All right, that isn't strictly true: birds are certainly the closest living relatives of dinosaurs (and are in fact dinosaurs themselves, by any reasonable measure), but chickens are no closer to T. rex than are swans, ostriches, or toucans. They're also no more distantly related than any of those, though -- and isn't that remarkable? Goofy, awkward, halfway-flightless domesticated featherbags have as much claim to the tyrannosaur's legacy as anything else alive.
Evolution does this sort of thing all the time, altering species in directions quite different from any human notion of "progress." The plant kingdom has hundreds of examples, and none quite as spectacular as the story of Lepidodendron and Isoetes.
|Artist's reconstruction of Lepidodendron.|
This one was as tall as a 9-story building.
300 million years ago, though, the scale trees went extinct. The Carboniferous ended in a planetary cold snap that brought glaciers creeping down from the poles; practically overnight, the rainforests collapsed. Giant lycopsids all but vanished, and tree ferns took their place in the cold new forests.

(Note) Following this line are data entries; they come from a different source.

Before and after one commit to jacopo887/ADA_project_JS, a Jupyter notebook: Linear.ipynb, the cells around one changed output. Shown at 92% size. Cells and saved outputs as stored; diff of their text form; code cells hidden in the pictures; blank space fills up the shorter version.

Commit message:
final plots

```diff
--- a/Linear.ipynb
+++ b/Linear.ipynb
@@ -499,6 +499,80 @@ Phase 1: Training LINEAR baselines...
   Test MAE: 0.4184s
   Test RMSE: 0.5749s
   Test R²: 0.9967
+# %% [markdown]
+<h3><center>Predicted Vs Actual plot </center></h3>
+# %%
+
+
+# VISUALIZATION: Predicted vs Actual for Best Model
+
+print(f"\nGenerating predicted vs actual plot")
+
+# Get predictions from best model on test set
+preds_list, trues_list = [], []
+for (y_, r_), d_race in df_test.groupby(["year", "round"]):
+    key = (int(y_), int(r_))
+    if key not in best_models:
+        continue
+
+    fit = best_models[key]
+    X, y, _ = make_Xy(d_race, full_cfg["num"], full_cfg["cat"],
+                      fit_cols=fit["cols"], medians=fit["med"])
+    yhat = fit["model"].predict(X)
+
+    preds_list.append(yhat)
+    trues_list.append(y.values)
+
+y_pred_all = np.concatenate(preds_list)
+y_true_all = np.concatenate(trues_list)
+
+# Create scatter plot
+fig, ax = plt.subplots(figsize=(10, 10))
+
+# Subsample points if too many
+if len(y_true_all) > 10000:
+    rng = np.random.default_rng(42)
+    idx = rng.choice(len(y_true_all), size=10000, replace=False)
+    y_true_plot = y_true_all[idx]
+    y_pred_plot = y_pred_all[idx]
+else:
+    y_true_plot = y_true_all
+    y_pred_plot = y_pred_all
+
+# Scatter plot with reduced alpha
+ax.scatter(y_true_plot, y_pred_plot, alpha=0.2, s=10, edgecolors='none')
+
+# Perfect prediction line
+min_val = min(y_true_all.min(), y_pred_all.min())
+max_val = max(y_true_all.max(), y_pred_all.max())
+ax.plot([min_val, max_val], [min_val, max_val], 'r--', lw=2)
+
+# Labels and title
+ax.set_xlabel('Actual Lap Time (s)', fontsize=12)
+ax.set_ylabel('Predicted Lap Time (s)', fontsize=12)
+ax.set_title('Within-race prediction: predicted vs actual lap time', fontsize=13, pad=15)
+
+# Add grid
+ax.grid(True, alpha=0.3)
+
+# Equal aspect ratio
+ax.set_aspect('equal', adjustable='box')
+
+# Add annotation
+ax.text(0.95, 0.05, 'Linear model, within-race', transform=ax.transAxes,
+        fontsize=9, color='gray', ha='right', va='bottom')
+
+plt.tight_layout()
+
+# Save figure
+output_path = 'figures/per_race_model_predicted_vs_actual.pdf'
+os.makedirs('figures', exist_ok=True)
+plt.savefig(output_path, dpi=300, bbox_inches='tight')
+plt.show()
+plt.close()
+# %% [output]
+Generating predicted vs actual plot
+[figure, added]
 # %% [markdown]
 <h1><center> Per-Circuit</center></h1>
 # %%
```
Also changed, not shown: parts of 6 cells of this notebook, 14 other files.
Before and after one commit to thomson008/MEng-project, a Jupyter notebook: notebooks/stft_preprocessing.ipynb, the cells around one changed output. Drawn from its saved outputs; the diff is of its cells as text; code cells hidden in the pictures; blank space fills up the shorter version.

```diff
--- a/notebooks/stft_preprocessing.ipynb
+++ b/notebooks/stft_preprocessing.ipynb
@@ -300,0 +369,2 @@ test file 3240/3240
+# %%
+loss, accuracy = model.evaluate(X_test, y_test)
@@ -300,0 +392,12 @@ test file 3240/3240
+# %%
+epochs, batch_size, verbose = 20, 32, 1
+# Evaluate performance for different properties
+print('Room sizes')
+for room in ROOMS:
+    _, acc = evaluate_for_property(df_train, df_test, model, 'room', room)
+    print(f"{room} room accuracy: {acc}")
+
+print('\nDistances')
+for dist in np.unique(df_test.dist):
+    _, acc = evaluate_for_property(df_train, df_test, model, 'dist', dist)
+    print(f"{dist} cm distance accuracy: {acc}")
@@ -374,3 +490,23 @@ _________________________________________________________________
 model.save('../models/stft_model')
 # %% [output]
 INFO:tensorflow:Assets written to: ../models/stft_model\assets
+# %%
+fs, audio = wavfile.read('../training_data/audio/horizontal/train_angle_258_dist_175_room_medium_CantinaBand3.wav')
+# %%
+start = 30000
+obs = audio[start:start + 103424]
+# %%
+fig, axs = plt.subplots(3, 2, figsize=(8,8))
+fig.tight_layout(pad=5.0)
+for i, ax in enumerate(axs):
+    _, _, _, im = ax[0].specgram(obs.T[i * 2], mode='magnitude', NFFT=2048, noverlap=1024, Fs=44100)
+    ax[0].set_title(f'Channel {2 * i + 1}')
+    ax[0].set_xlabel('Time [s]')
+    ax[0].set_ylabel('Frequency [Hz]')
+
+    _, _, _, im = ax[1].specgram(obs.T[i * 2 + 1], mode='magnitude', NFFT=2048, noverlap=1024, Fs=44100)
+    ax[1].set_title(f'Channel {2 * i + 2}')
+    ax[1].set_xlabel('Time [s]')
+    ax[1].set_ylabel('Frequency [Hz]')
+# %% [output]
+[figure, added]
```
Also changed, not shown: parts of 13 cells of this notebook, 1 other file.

|A clump of Isoetes tegetiformans with a U.S. penny for scale.|
Not much to look at unless you know what to look for.
These pointy little proto-ferns look about as much like the great Lepidodendron as a chicken resembles Tyrannosaurus. Just like the chicken, though, there are similarities: the structure of their veins, their different male and female spores, and the history traced in their genes. It's all there, if you can find the right way to see. Inside every quillwort is the shadow of an ancient rainforest.
- Heimans, Eli. "Stigmaria [Lepidodendron] reconstruction." Retrieved 20 Feb 2016 from Wikimedia Commons: <https://en.wikipedia.org/wiki/File:Stigmaria_Heimans.jpg>
- US Fish and Wildlife Service. "Isoetes tegetiformans, on granite outcrop in eastern half of Georgia Piedmont." Retrieved 20 Feb 2016 from Wikimedia Commons: <https://commons.wikimedia.org/wiki/File:Isoetes_tegetiformans.jpg>